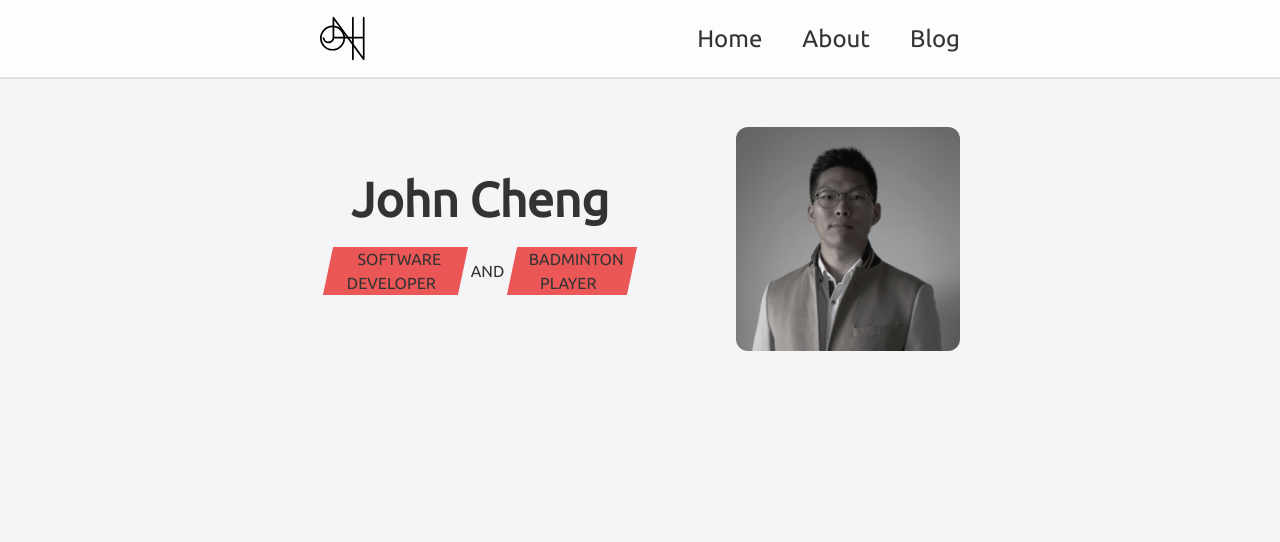
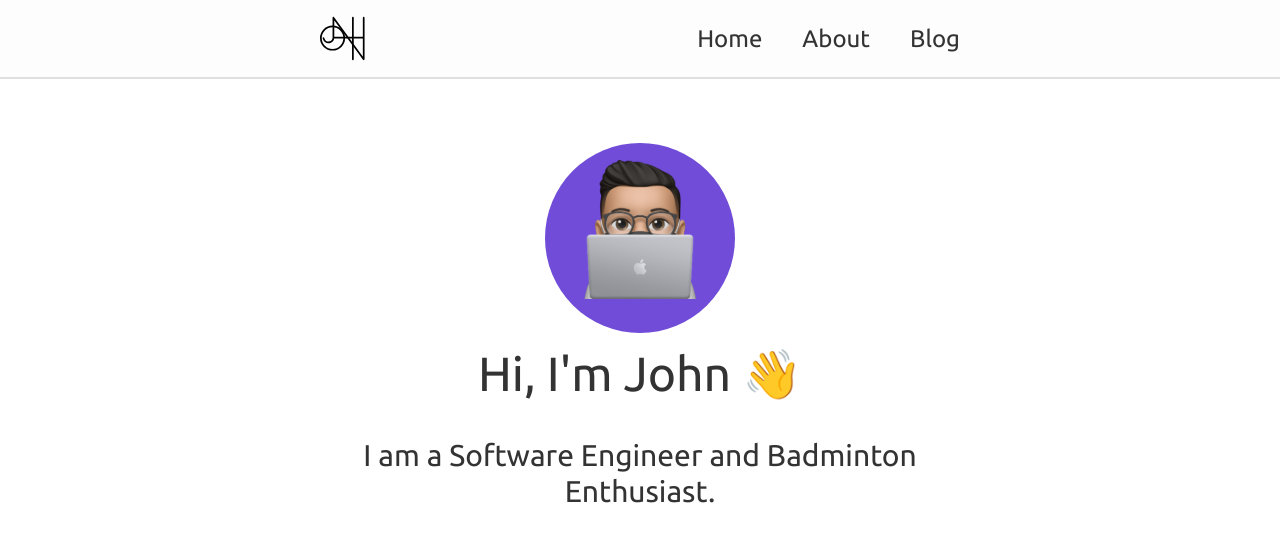
Before and after one commit to john-nhoj/johncheng, a Next.js app: page / in a window 1280 px wide. Shown: the top 542 px of the page. Built offline with nearby package versions, Linux system fonts and the light colour scheme.

Commit message:
Add hero banner

```diff
--- a/src/components/Introduction/Introduction.tsx
+++ b/src/components/Introduction/Introduction.tsx
@@ -1,63 +1,49 @@
 import classNames from 'classnames';
-import React, { useState } from 'react';
+import React from 'react';
 import Image from 'next/image';
-import { PictureToggleButton } from 'components/Buttons/PictureToggleButton';
 
 const Introduction = () => {
-  const [showChillPicture, togglePicture] = useState(false);
-
-  const showBusinessPicture = () => togglePicture(false);
-  const showPicture = () => togglePicture(true);
-
   return (
     <div
       className={classNames(
         'flex',
-        'layout__padding--full',
-        'mt-8',
+        'flex-col',
         'justify-center',
-        'items=center'
+        'w-full',
+        'mt-16'
       )}
     >
+      <Image
+        src="/memoji.svg"
+        alt="Memoji of John Cheng"
+        width={190}
+        height={190}
+      />
       <div
         className={classNames(
           'flex',
-          'flex-col',
           'justify-center',
-          'items-center',
-          'text-center'
+          'mt-4',
+          'text-4xl',
+          'lg:text-5xl'
         )}
       >
-        <h2 className={classNames('text-5xl', 'font-bold')}>John Cheng</h2>
-        <p
-          className={classNames(
-            'uppercase',
-            'mt-4',
-            'flex',
-            'flex-col',
-            'xl:flex-row',
-            'items-center'
-          )}
-        >
-          <PictureToggleButton
-            onClickHandler={showBusinessPicture}
-            label="Software Developer"
-          />{' '}
-          and{' '}
-          <PictureToggleButton
-            onClickHandler={showPicture}
-            label="badminton player"
-          />
-        </p>
+        Hi, I'm John&nbsp;
+        <span role="img" aria-label="Waving emoji">
+          &#128075;
+        </span>
       </div>
-      <div className={classNames('hidden', 'md:flex', 'ml-24')}>
-        <Image
-          src={showChillPicture ? '/chill_me.jpeg' : '/johncheng.jpg'}
-          alt="Picture of site owner"
-          width={300}
-          height={300}
-          className={classNames('rounded-xl')}
-        />
+      <div
+        className={classNames(
+          'flex',
+          'justify-center',
+          'text-center',
+          'mt-10',
+          'text-2xl',
+          'lg:text-3xl'
+        )}
+      >
+        I am a Software Engineer and Badminton Enthusiast.
       </div>
     </div>
   );
--- a/src/styles/global.css
+++ b/src/styles/global.css
@@ -18,7 +18,5 @@ html {
 }
 body {
   font-family: Ubuntu, Helvetica Neue, Helvetica, Arial;
-  /* font-size: 14px; */
   color: #333;
-  @apply bg-gray;
 }
```
Also changed, not shown: public/memoji.svg (added).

====

### [WHAT YOU NEED TO DO]
Where a picture appears in the listing above, skip it and set down all the rest exactly.

### [EXPECTED ANSWER]
Before and after one commit to john-nhoj/johncheng, a Next.js app: page / in a window 1280 px wide. Shown: the top 542 px of the page. Built offline with nearby package versions, Linux system fonts and the light colour scheme.

Commit message:
Add hero banner

```diff
--- a/src/components/Introduction/Introduction.tsx
+++ b/src/components/Introduction/Introduction.tsx
@@ -1,63 +1,49 @@
 import classNames from 'classnames';
-import React, { useState } from 'react';
+import React from 'react';
 import Image from 'next/image';
-import { PictureToggleButton } from 'components/Buttons/PictureToggleButton';
 
 const Introduction = () => {
-  const [showChillPicture, togglePicture] = useState(false);
-
-  const showBusinessPicture = () => togglePicture(false);
-  const showPicture = () => togglePicture(true);
-
   return (
     <div
       className={classNames(
         'flex',
-        'layout__padding--full',
-        'mt-8',
+        'flex-col',
         'justify-center',
-        'items=center'
+        'w-full',
+        'mt-16'
       )}
     >
+      <Image
+        src="/memoji.svg"
+        alt="Memoji of John Cheng"
+        width={190}
+        height={190}
+      />
       <div
         className={classNames(
           'flex',
-          'flex-col',
           'justify-center',
-          'items-center',
-          'text-center'
+          'mt-4',
+          'text-4xl',
+          'lg:text-5xl'
         )}
       >
-        <h2 className={classNames('text-5xl', 'font-bold')}>John Cheng</h2>
-        <p
-          className={classNames(
-            'uppercase',
-            'mt-4',
-            'flex',
-            'flex-col',
-            'xl:flex-row',
-            'items-center'
-          )}
-        >
-          <PictureToggleButton
-            onClickHandler={showBusinessPicture}
-            label="Software Developer"
-          />{' '}
-          and{' '}
-          <PictureToggleButton
-            onClickHandler={showPicture}
-            label="badminton player"
-          />
-        </p>
+        Hi, I'm John&nbsp;
+        <span role="img" aria-label="Waving emoji">
+          &#128075;
+        </span>
       </div>
-      <div className={classNames('hidden', 'md:flex', 'ml-24')}>
-        <Image
-          src={showChillPicture ? '/chill_me.jpeg' : '/johncheng.jpg'}
-          alt="Picture of site owner"
-          width={300}
-          height={300}
-          className={classNames('rounded-xl')}
-        />
+      <div
+        className={classNames(
+          'flex',
+          'justify-center',
+          'text-center',
+          'mt-10',
+          'text-2xl',
+          'lg:text-3xl'
+        )}
+      >
+        I am a Software Engineer and Badminton Enthusiast.
       </div>
     </div>
   );
--- a/src/styles/global.css
+++ b/src/styles/global.css
@@ -18,7 +18,5 @@ html {
 }
 body {
   font-family: Ubuntu, Helvetica Neue, Helvetica, Arial;
-  /* font-size: 14px; */
   color: #333;
-  @apply bg-gray;
 }
```
Also changed, not shown: public/memoji.svg (added).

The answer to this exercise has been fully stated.